I was asked what appeared to be a fairly straightforward Everton FC quiz question recently but failed miserably with my answer. To be fair, it was a Richarlison-style curved ball, linked with the first known commercial sponsors of a Goodison Park fixture. I thought I started well by suggesting Hafnia and NEC but I wasn’t even close. Linked with today’s visitors I was told that the answer had a Manchester connection and links to lifeboats, a beefy end-product and an historical light spectacular. In the end I turned to a classic source of information for the answer by viewing the…
Read More
Only Once a Blue (Part 10) Roger Ord

Only Once a Blue (Part 10) Roger Ord

Courtesy of Patrick Brennan Born April 1874 in the Northumberland Coal Mining community of Cramlington, Roger Ord was the second son of Thomas and his Wife, Ann. He was working as a Coal Miner when he began his football career keeping goal for his local side Shankhouse who played their league matches in the Northern Alliance. Known as the Black Watch This club entered the FA Cup in 1892 and surprised all concerned by reaching the first round proper but were beaten, 4-0, by Notts County at Trent Bridge. The local scout persuaded Ord to sign for Everton following his…
Read More
The Charlie Parry Grave Event – 1st March 2019

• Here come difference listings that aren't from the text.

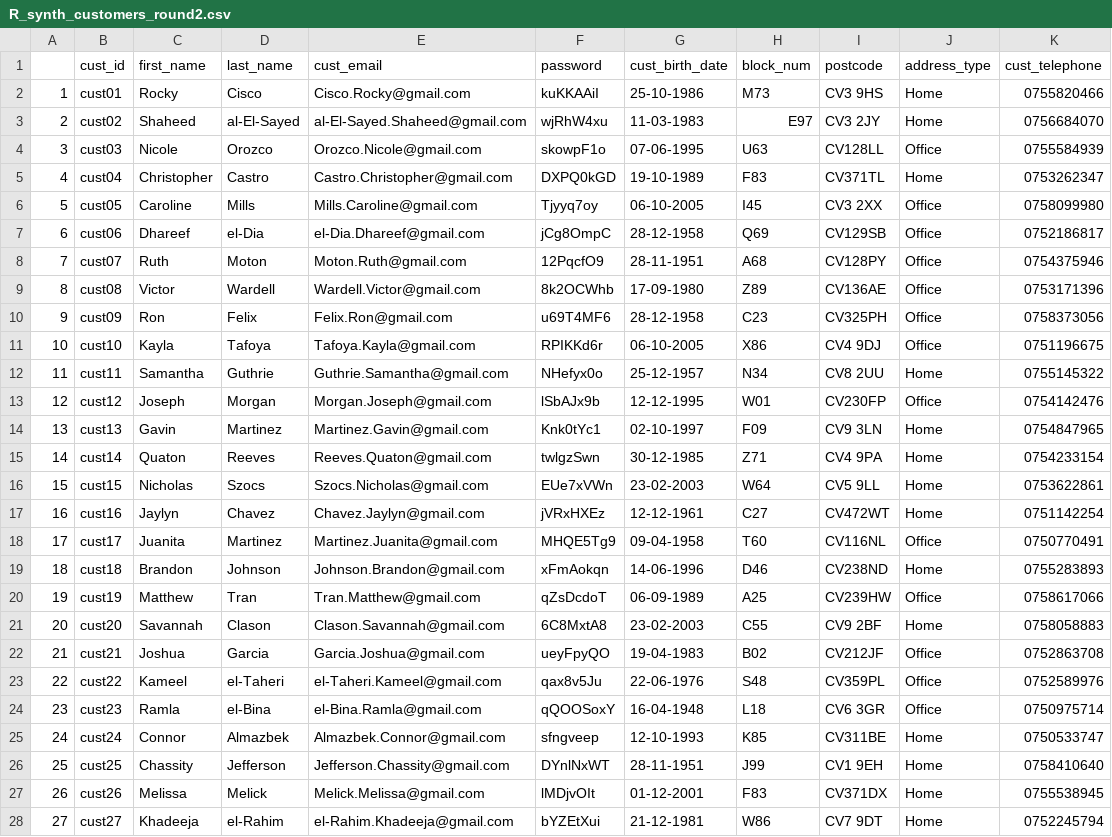
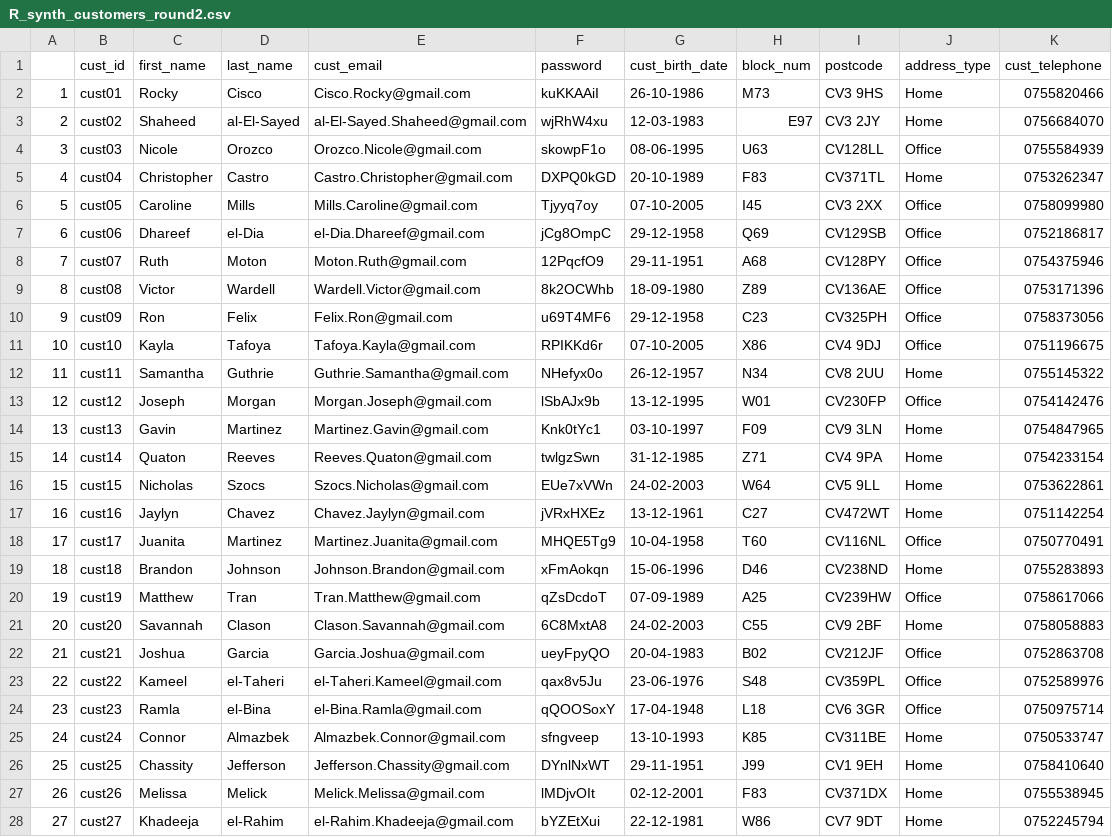
Before and after one commit to XuanqiYang123/ib9hp0_240310, a CSV file: data_uploads/R_synth_customers_round2.csv, drawn as a sheet; only a part is shown; the diff covers the shown part only; the diff names each change by its address in the sheet, - before the commit and + after, or states it on an @@ line.

```diff
--- a/data_uploads/R_synth_customers_round2.csv
+++ b/data_uploads/R_synth_customers_round2.csv
-G2 (cust_birth_date): 25-10-1986
+G2 (cust_birth_date): 26-10-1986
-G3 (cust_birth_date): 11-03-1983
+G3 (cust_birth_date): 12-03-1983
-G4 (cust_birth_date): 07-06-1995
+G4 (cust_birth_date): 08-06-1995
-G5 (cust_birth_date): 19-10-1989
+G5 (cust_birth_date): 20-10-1989
-G6 (cust_birth_date): 06-10-2005
+G6 (cust_birth_date): 07-10-2005
-G7 (cust_birth_date): 28-12-1958
+G7 (cust_birth_date): 29-12-1958
-G8 (cust_birth_date): 28-11-1951
+G8 (cust_birth_date): 29-11-1951
-G9 (cust_birth_date): 17-09-1980
+G9 (cust_birth_date): 18-09-1980
-G10 (cust_birth_date): 28-12-1958
+G10 (cust_birth_date): 29-12-1958
-G11 (cust_birth_date): 06-10-2005
+G11 (cust_birth_date): 07-10-2005
-G12 (cust_birth_date): 25-12-1957
+G12 (cust_birth_date): 26-12-1957
-G13 (cust_birth_date): 12-12-1995
+G13 (cust_birth_date): 13-12-1995
-G14 (cust_birth_date): 02-10-1997
+G14 (cust_birth_date): 03-10-1997
-G15 (cust_birth_date): 30-12-1985
+G15 (cust_birth_date): 31-12-1985
-G16 (cust_birth_date): 23-02-2003
+G16 (cust_birth_date): 24-02-2003
-G17 (cust_birth_date): 12-12-1961
+G17 (cust_birth_date): 13-12-1961
-G18 (cust_birth_date): 09-04-1958
+G18 (cust_birth_date): 10-04-1958
-G19 (cust_birth_date): 14-06-1996
+G19 (cust_birth_date): 15-06-1996
-G20 (cust_birth_date): 06-09-1989
+G20 (cust_birth_date): 07-09-1989
-G21 (cust_birth_date): 23-02-2003
+G21 (cust_birth_date): 24-02-2003
-G22 (cust_birth_date): 19-04-1983
+G22 (cust_birth_date): 20-04-1983
-G23 (cust_birth_date): 22-06-1976
+G23 (cust_birth_date): 23-06-1976
-G24 (cust_birth_date): 16-04-1948
+G24 (cust_birth_date): 17-04-1948
-G25 (cust_birth_date): 12-10-1993
+G25 (cust_birth_date): 13-10-1993
-G26 (cust_birth_date): 28-11-1951
+G26 (cust_birth_date): 29-11-1951
-G27 (cust_birth_date): 01-12-2001
+G27 (cust_birth_date): 02-12-2001
-G28 (cust_birth_date): 21-12-1981
+G28 (cust_birth_date): 22-12-1981
```
Also changed, not shown: 23 edited cells elsewhere in this file, 1 other file.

The Charlie Parry Grave Event – 1st March 2019

An unprepossessing road in the shadow of Goodison Park, is named Salop Street. Salop, or Shropshire as it is more commonly known, might not, at a first glance, be awash with Everton links but that can be misleading. In fact the, largely rural, county has a loyal Blues following (the Shropshire Blues is the local official supporters club branch). Oswestry, 50 miles from Goodison, has several connections links to Everton that go back to the earliest days of the club. George Farmer, a son of the town and a Welsh international footballer, was a key player in the club’s early…
Read More

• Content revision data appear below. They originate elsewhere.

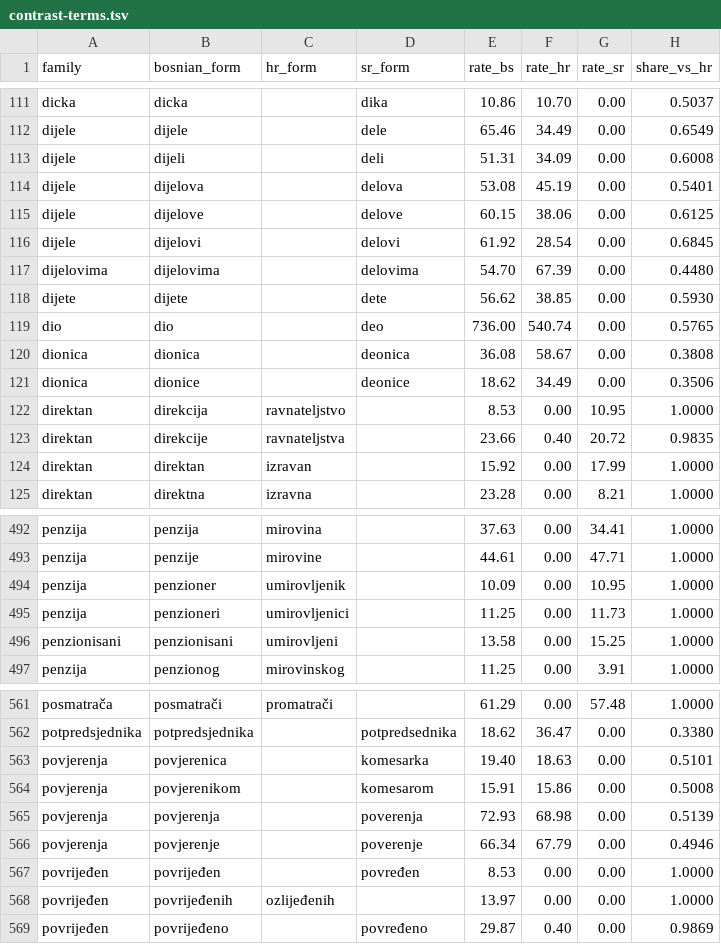
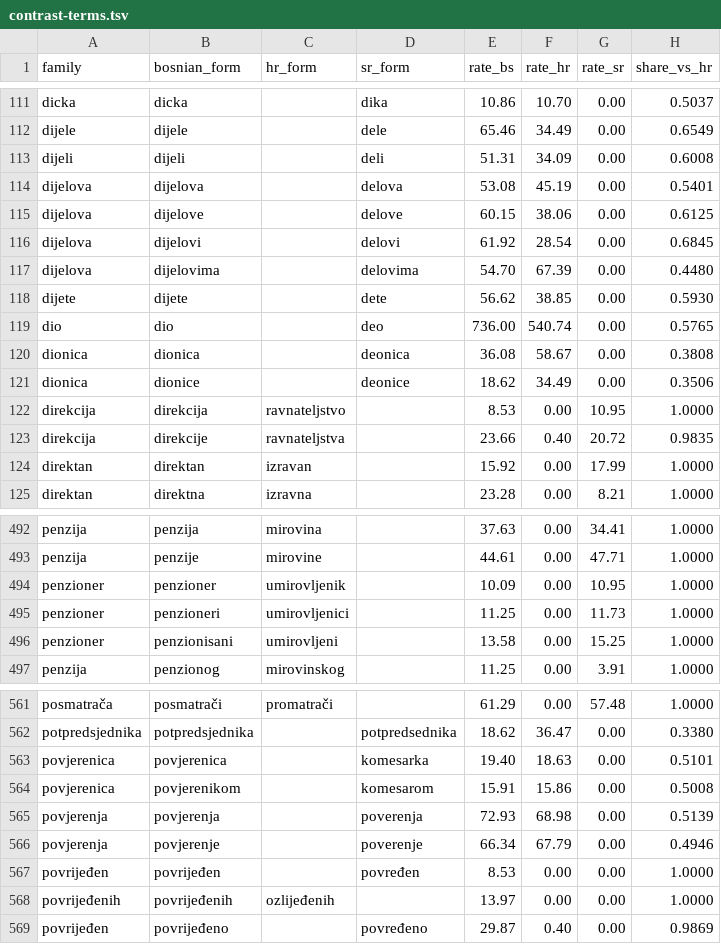
Before and after one commit to ssaaffaakk/Lilly, a TSV file: bench/speech/contrast-terms.tsv, drawn as a sheet; only a part is shown, gaps mark what is left out; the diff covers the shown part only; the diff names each change by its address in the sheet, - before the commit and + after, or states it on an @@ line.

Commit message:
The family grouping merged different words, and pooled one word's drift onto another
Reading the term set by hand, which is the check no gate replaces. The family
for prijedlog carried avioprevoznik among its Serbian forms, svijet carried
svest, and zamjenu carried potpredsednica. Five shared characters on the
Bosnian side was the whole rule, so prijedlog absorbed prijevoznik and svijet
absorbed svijest — and because the alternative forms are pooled over a family,
a listener writing avioprevoznik anywhere in the sentence would have been
recorded as drift on a word it never touched.

Two forms now join only when their counterparts agree too: five characters on
the Bosnian side and four on the alternative side, in every variety where both
have one, and no merge at all where they have no variety in common. svijet and
svijest separate; svjetlo still merges with svjetski, whose Serbian forms both
begin svet, and that one is harmless — every alternative in that cluster is an
ekavian spelling, which is the drift the target exists to catch.

Also: the artifacts are named after the term source that produced them. A
--terms legacy run overwrote the mined run's terms.tsv and cases.tsv, and the
next person to read those files was me an hour later, reading the 85-target
legacy set thinking it was the 221-target mined one.

Controls unchanged: croatian rendering 90.5% croatian / 0.0% serbian, serbian
rendering 97.3% / 0.0%, marker floor on Bosnian references hr 0.56 sr 0.00.

```diff
--- a/bench/speech/contrast-terms.tsv
+++ b/bench/speech/contrast-terms.tsv
-A113 (family): dijele
+A113 (family): dijeli
-A114:A116 (family): dijele
+A114:A116 (family): dijelova
-A117 (family): dijelovima
+A117 (family): dijelova
-A122:A123 (family): direktan
+A122:A123 (family): direkcija
-A494:A495 (family): penzija
+A494:A495 (family): penzioner
-A496 (family): penzionisani
+A496 (family): penzioner
-A563:A564 (family): povjerenja
+A563:A564 (family): povjerenica
-A568 (family): povrijeđen
+A568 (family): povrijeđenih
```
Also changed, not shown: 33 edited cells elsewhere in this file, 7 other files.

James McMillan, the Lad from Leven Vale

When the Scottish FA Cup was inaugurated in 1874, Glasgow based Queens Park won it no fewer than six times during the first ten years. Their run of success however, was interrupted for three years running, by a side from the small town of Alexandria. They played under the name of Vale of Leven. This Dunbartonshire town, on 11 April 1869, was the birthplace of James McMillan. Born to George, a dye works labourer, and his wife Martha at Bryson’s Land, in the parish of Bonhill, he first arrested the attention of the local football agents while playing for Vale…
Read More
The First Ever Derby Match

The First Ever Derby Match

  After the historic split of 1892, the city had to wait until 13 October 1894 before the first meeting of the two clubs – the first ever Merseyside Derby.  Attendances at Goodison had averaged 30,000 by then, but this eagerly anticipated fixture attracted an estimated 44,000 fans. Local pundits viewed Liverpool’s rise as remarkable.  In their first year they won the Lancashire League Championship, on the strength of which they were admitted to the Second Division of the Football League. They again took the honours as champions, and after a victory in a test match against Newton Heath (whatever…
Read More
Andrew Hannah, The only man to Captain Everton & Liverpool

Andrew Hannah, The only man to Captain Everton & Liverpool

Everton Heritage Society and Everton Football Club rededicate grave of important football figure The only man in history to captain Everton and Liverpool lies in a marked grave for the first time thanks to the efforts of the Everton Heritage Society and Everton Football Club. Andrew Hannah, who captained Everton to their first League Championship success in 1891, then led Liverpool to Lancashire League and Football League Division Two titles, had lain in an unmarked grave at Kilbowie Cemetery in Clydebank since his untimely passing in 1940. On Saturday Everton Heritage Society Chairman Brendan Connolly and former Echo Sports Editor Ken…
Read More